As we continue to celebrate the release of Fractured Tide by Leslie Lutz, we are featuring Part II of our interview with the author below.
Get your copy of Fractured Tide HERE.
What makes this book special/unique, and why should readers be sure to place it on their TBR (To Be Read) list?
There aren’t a lot of young adult scuba adventures out there, so anyone who wonders what it’s like to dive in a beautiful reef or explore a sunken wreck will love reading this story. Also, Fractured Tide is told as a letter from the main character to her incarcerated father, and that unusual form let me tell two stories in one—first, the story of the main character’s survival against all odds, and second, the story of a fractured family that desperately wants to stay together.
What kind of impact did writing Fractured Tide have on you personally?
Despite the chills and the heart-break, this book is also filled with a lot of hope. Watching Sia navigate through her emotional wounds and find forgiveness helped me remember how important it is to let go of whatever holds us back from attaining the peace we’re all searching for.
How are you reflected in Fractured Tide?
My love of the outdoors absolutely permeates this book.

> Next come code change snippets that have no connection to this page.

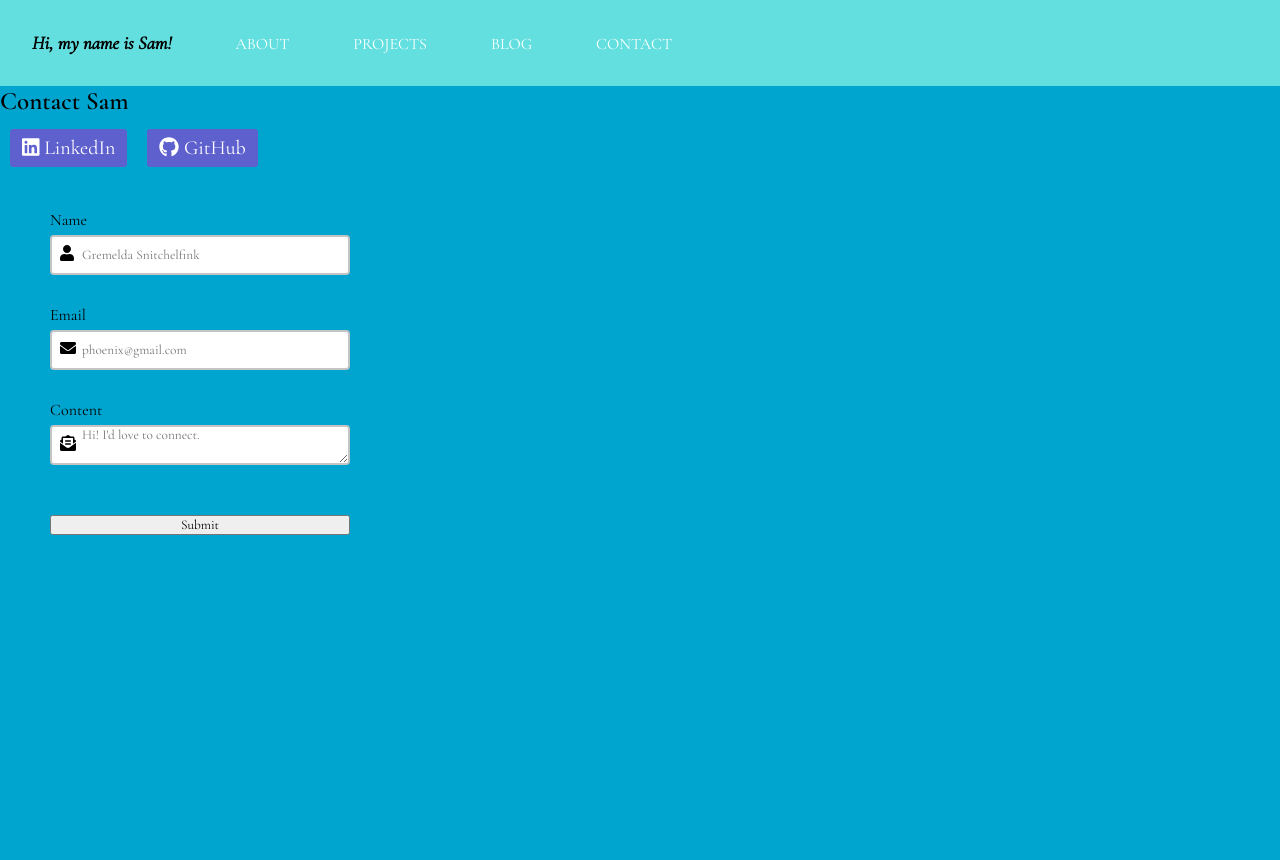
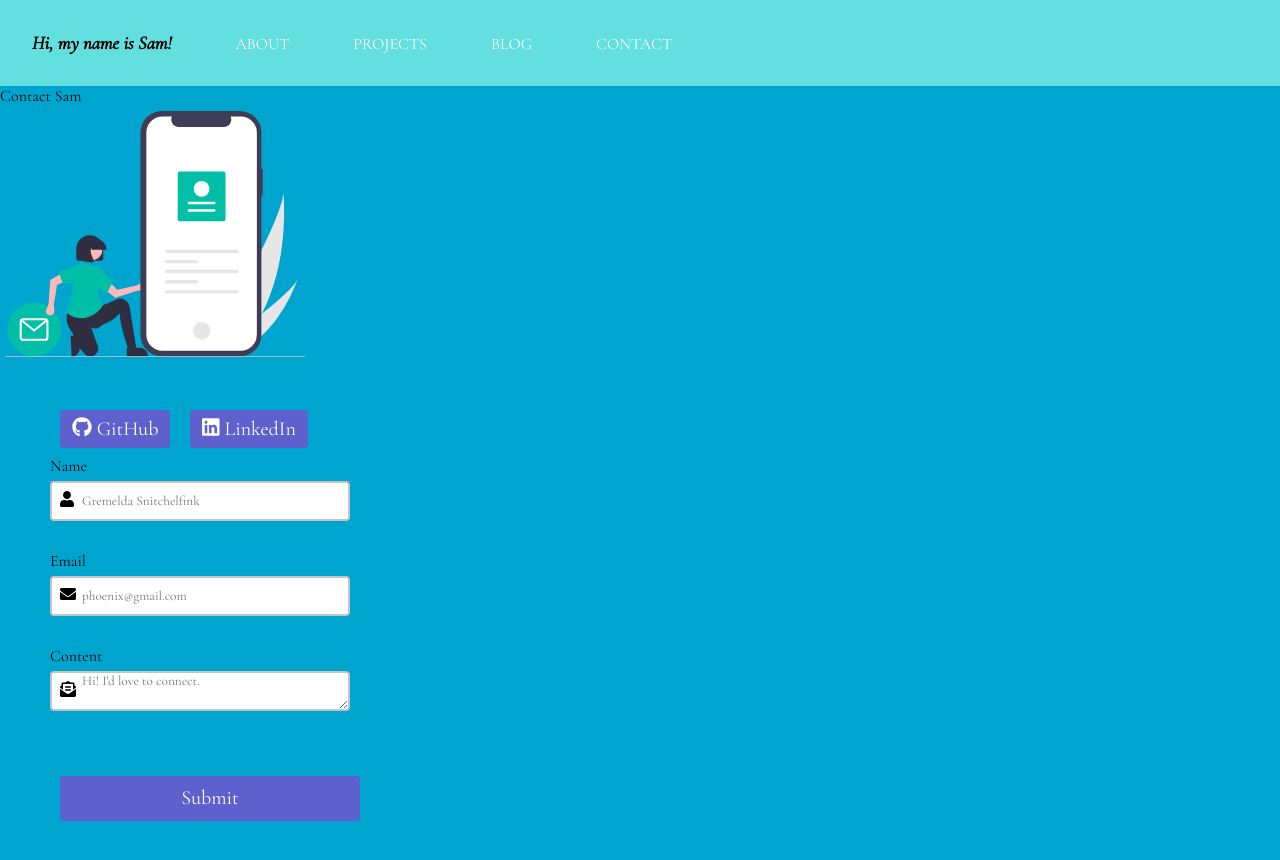
Before and after one commit to isphinxs/portfolio, a React (Create React App) app: page /contact in a window 1280 px wide. Shown: the top 860 px of the page. Before the commit the page ends 800 px from the top, so only its background shows below. Built offline with nearby package versions, Linux system fonts and the light colour scheme.

Commit message:
Adjust Contact content

```diff
--- a/src/components/Contact.js
+++ b/src/components/Contact.js
@@ -3,6 +3,7 @@ import emailjs from 'emailjs-com';
 import { FontAwesomeIcon } from '@fortawesome/react-fontawesome';
 import { faUser, faEnvelope, faEnvelopeOpenText, faExclamationCircle, faCheckCircle } from '@fortawesome/free-solid-svg-icons';
 import { faLinkedin, faGithub } from '@fortawesome/free-brands-svg-icons';
+import contact from '../undraw_contact.svg';
 
 function Contact() {
     const [name, setName] = useState("");
@@ -61,20 +62,22 @@ function Contact() {
             failureIcon[serial].style.opacity = 1;
         } else {
             error[serial].innerhtml = "";
-
             successIcon[serial].style.opacity = 1;
             failureIcon[serial].style.opacity = 0;
         }
     }
 
     return(
-        <div className="Contact">
-            <div className="title">Contact Sam</div>
-            <div>
-                <a className="contact-button" href="https://www.linkedin.com/in/sam-ostrowski/"><FontAwesomeIcon icon={faLinkedin} /> LinkedIn</a>
-                <a className="contact-button" href="https://github.com/isphinxs"><FontAwesomeIcon icon={faGithub} /> GitHub</a>
+        <div className="container">
+            <div className="content">
+                <div className="text">Contact Sam</div>
+                <img alt="" className="illustration" src={contact} />
             </div>
-            <form onSubmit={handleSubmit}>
+            <form className="form" onSubmit={handleSubmit}>
+                <div className="buttons">
+                    <a className="contact-button" href="https://github.com/isphinxs"><FontAwesomeIcon icon={faGithub} /> GitHub</a>
+                    <a className="contact-button" href="https://www.linkedin.com/in/sam-ostrowski/"><FontAwesomeIcon icon={faLinkedin} /> LinkedIn</a>
+                </div>
                 <div>
                     <label htmlFor="name">Name</label>
                     <FontAwesomeIcon className="icon" icon={faUser} size="1x" />
@@ -100,7 +103,7 @@ function Contact() {
                     <div className="error"></div>
                 </div>
                 <div className="g-recaptcha" data-sitekey="process.env.REACT_APP_SITE_ID"></div>
-                <input type="submit" value="Submit" />
+                <input className="contact-button" type="submit" value="Submit" />
             </form>
         </div>
     )
```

Whether it’s camping in a state park and waking to bird song, or sneaking off to catch a morning dive when I’m on vacation with my family, I adore being in out in the wilds with a forest or a reef around me.
What is your favorite thing to do to promote your book?

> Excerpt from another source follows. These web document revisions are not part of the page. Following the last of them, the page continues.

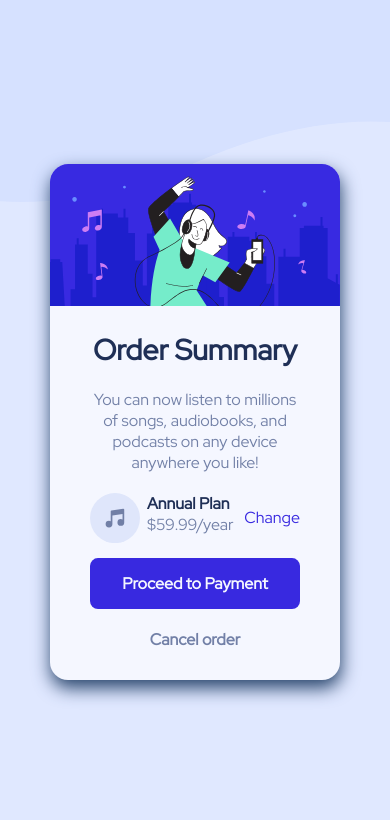
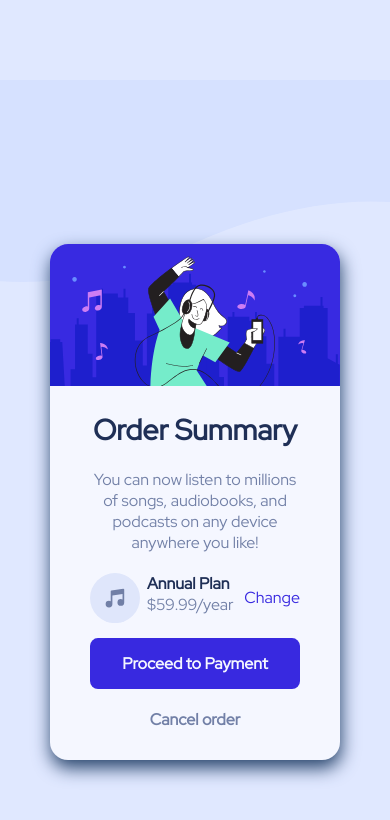
Before and after one commit to Mahad410/order, a plain HTML site: page index.html in a window 390 px wide. Drawn offline with Linux system fonts and the light colour scheme.

Commit message:
Order Summary card using css html for front-end mentor

```diff
--- a/style.css
+++ b/style.css
@@ -10,12 +10,22 @@ body {
         height: auto;
     }
 
+    .mbl_wave {
+        display: none;
+    }
+
+    main {
+        position: relative;
+        width: 100%;
+        height: 100vh;
+    }
+
     .container {
-    display: block;
         position: absolute;
         top: 50%;
         left: 50%;
         transform: translate(-50%, -50%);
+        display: block;
         width: 300px;
         background: #f5f7ff;
         -webkit-box-shadow: 1px 8px 18px 0px #26436b;
@@ -23,16 +33,12 @@ body {
         border-radius: 18px;
         box-sizing: border-box;
         font-family: 'Red Hat Display', sans-serif;
-    overflow-y: hidden;
+        overflow: hidden;
     }
 
     .image img {
         object-fit: contain;
         image-rendering: crisp-edges;
-}
-
-.image {
-    position: relative;
     }
 
     .intro {
@@ -113,14 +119,6 @@ a:hover {
         transition: 300ms ease-in-out;
     }
 
-.mbl_wave {
-    display: none;
-}
-
-.waves {
-    position: relative;
-}
-
     @media screen and (max-width:475px) {
         .mbl_wave {
             display: block;
@@ -131,4 +129,7 @@ a:hover {
         .container {
             width: 290px;
         }
+        main {
+            padding: 80px 0;
         }
+    }
```
Also changed, not shown: index.html (+1 -0 lines). Lines whose indentation alone changed are shown as unchanged.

I love being on Podcasts, which is great, since my awesome publicist has ten of them lined up for me! It’s a chance to connect with readers in a more personal way. Even though Twitter and Instagram are valuable and popular, I don’t like that extra layer of distance that the carefully edited post puts between me and a reader. In a podcast, I’m just myself, talking with someone who loves storytelling as much as I do, and when someone listens, they get the real me, not the carefully edited me.
What is the biggest lesson you’ve learned while being a writer?

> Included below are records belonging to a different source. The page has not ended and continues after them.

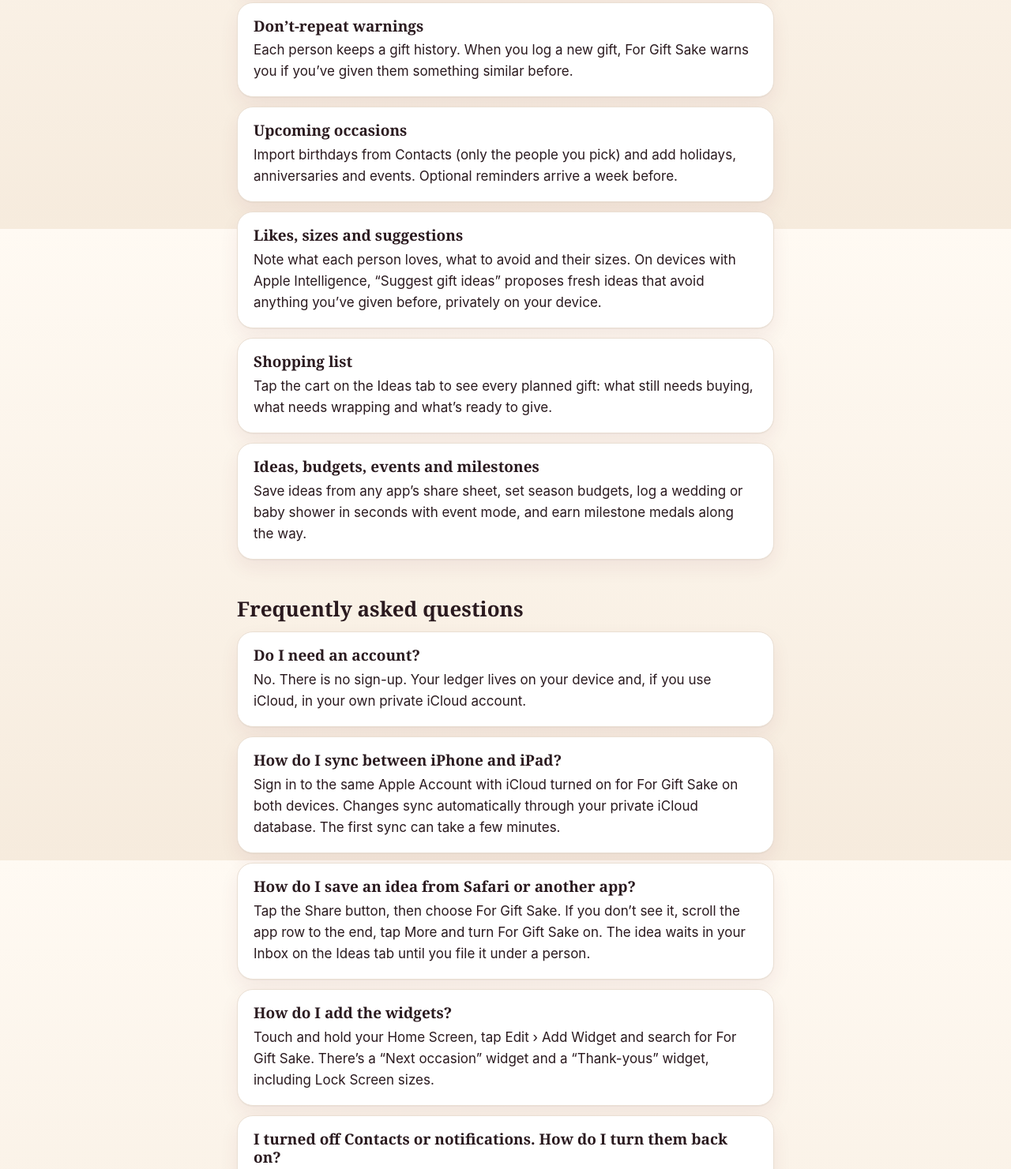
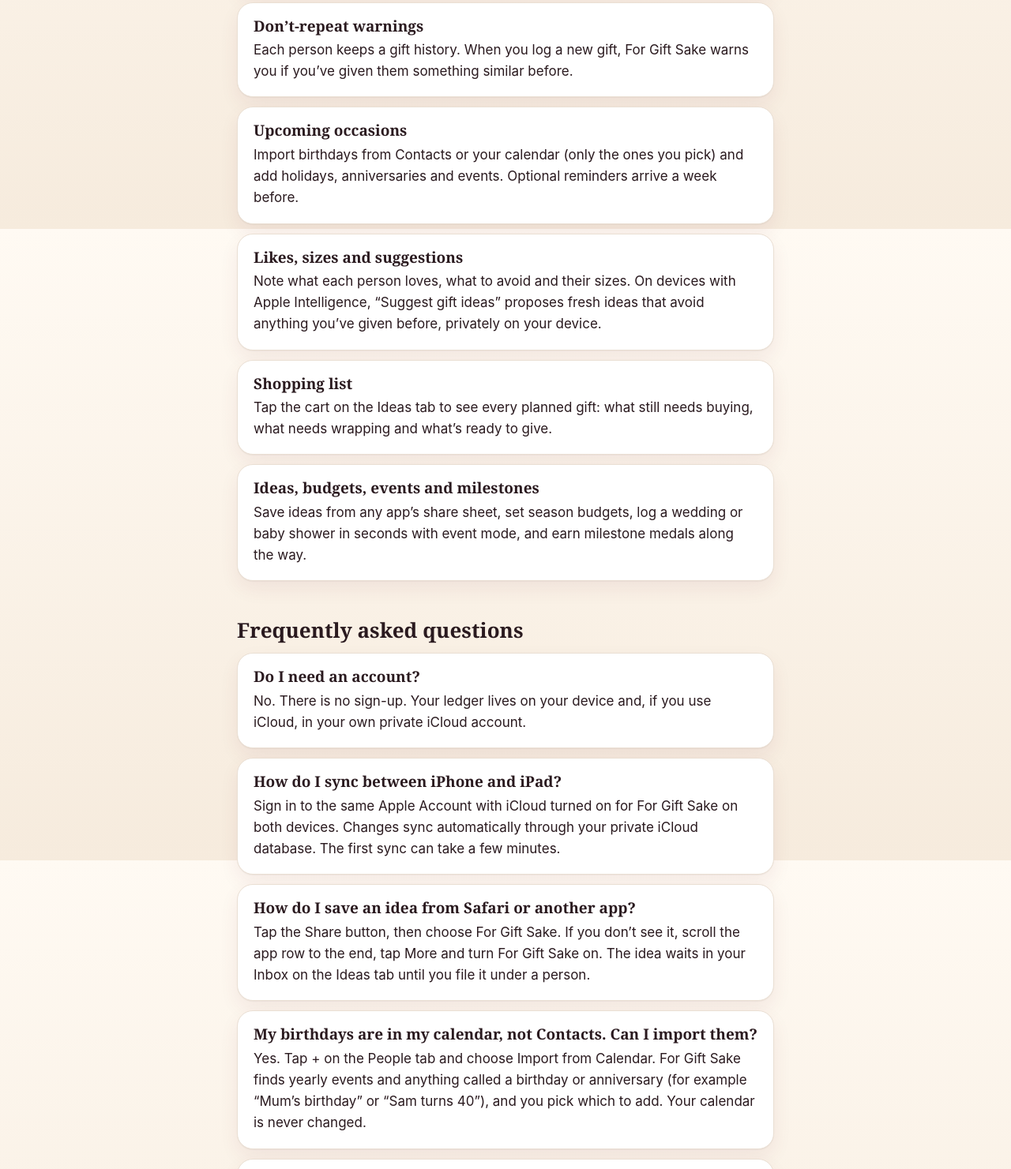
Before and after one commit to softpj/gift-ledger, a plain HTML site: page index.html in a window 1280 px wide. Shown: the part 510-1991 px from the top of the page at 79% size. Drawn offline with Linux system fonts and the light colour scheme.

Commit message:
Add files via upload

```diff
--- a/index.html
+++ b/index.html
@@ -26,7 +26,7 @@ footer{margin-top:48px;font-size:14px;color:var(--soft);text-align:center}
 <h2>What For Gift Sake does</h2>
 <div class="card"><h3>Thank-you notes</h3><p>Every gift you receive lands on your thank-you list. Tap one to draft a note in a warm, short or formal tone, then move it from To write to Written to Sent.</p></div>
 <div class="card"><h3>Don’t-repeat warnings</h3><p>Each person keeps a gift history. When you log a new gift, For Gift Sake warns you if you’ve given them something similar before.</p></div>
-<div class="card"><h3>Upcoming occasions</h3><p>Import birthdays from Contacts (only the people you pick) and add holidays, anniversaries and events. Optional reminders arrive a week before.</p></div>
+<div class="card"><h3>Upcoming occasions</h3><p>Import birthdays from Contacts or your calendar (only the ones you pick) and add holidays, anniversaries and events. Optional reminders arrive a week before.</p></div>
 <div class="card"><h3>Likes, sizes and suggestions</h3><p>Note what each person loves, what to avoid and their sizes. On devices with Apple Intelligence, “Suggest gift ideas” proposes fresh ideas that avoid anything you’ve given before, privately on your device.</p></div>
 <div class="card"><h3>Shopping list</h3><p>Tap the cart on the Ideas tab to see every planned gift: what still needs buying, what needs wrapping and what’s ready to give.</p></div>
 <div class="card"><h3>Ideas, budgets, events and milestones</h3><p>Save ideas from any app’s share sheet, set season budgets, log a wedding or baby shower in seconds with event mode, and earn milestone medals along the way.</p></div>
@@ -35,6 +35,7 @@ footer{margin-top:48px;font-size:14px;color:var(--soft);text-align:center}
 <div class="card"><h3>Do I need an account?</h3><p>No. There is no sign-up. Your ledger lives on your device and, if you use iCloud, in your own private iCloud account.</p></div>
 <div class="card"><h3>How do I sync between iPhone and iPad?</h3><p>Sign in to the same Apple Account with iCloud turned on for For Gift Sake on both devices. Changes sync automatically through your private iCloud database. The first sync can take a few minutes.</p></div>
 <div class="card"><h3>How do I save an idea from Safari or another app?</h3><p>Tap the Share button, then choose For Gift Sake. If you don’t see it, scroll the app row to the end, tap More and turn For Gift Sake on. The idea waits in your Inbox on the Ideas tab until you file it under a person.</p></div>
+<div class="card"><h3>My birthdays are in my calendar, not Contacts. Can I import them?</h3><p>Yes. Tap + on the People tab and choose Import from Calendar. For Gift Sake finds yearly events and anything called a birthday or anniversary (for example “Mum’s birthday” or “Sam turns 40”), and you pick which to add. Your calendar is never changed.</p></div>
 <div class="card"><h3>How do I add the widgets?</h3><p>Touch and hold your Home Screen, tap Edit › Add Widget and search for For Gift Sake. There’s a “Next occasion” widget and a “Thank-yous” widget, including Lock Screen sizes.</p></div>
 <div class="card"><h3>I turned off Contacts or notifications. How do I turn them back on?</h3><p>Open the Settings app › Apps › For Gift Sake. For Gift Sake works fully without either. You can add people and dates by hand.</p></div>
 <div class="card"><h3>How do I remove the ads?</h3><p>Tap the gear on the Upcoming tab, then “Remove ads”. It’s a one-time purchase that removes the ad bar for good on every device signed in to your Apple Account. Already bought it? Tap “Restore purchase”.</p></div>
```
Also changed, not shown: privacy.html (+2 -0 lines).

Learn how to cut, and I mean cut massively. Sometimes a chapter just doesn’t work, so instead of nitpicking it to death with line edits, just press that delete key. It’s actually pretty freeing. I try not to see my writing as too precious to erase, as all artists—whether their painters or novelists—create work that’s just not awesome. Scrap it, write it over, and you’ll be surprised by what you’ll create tomorrow.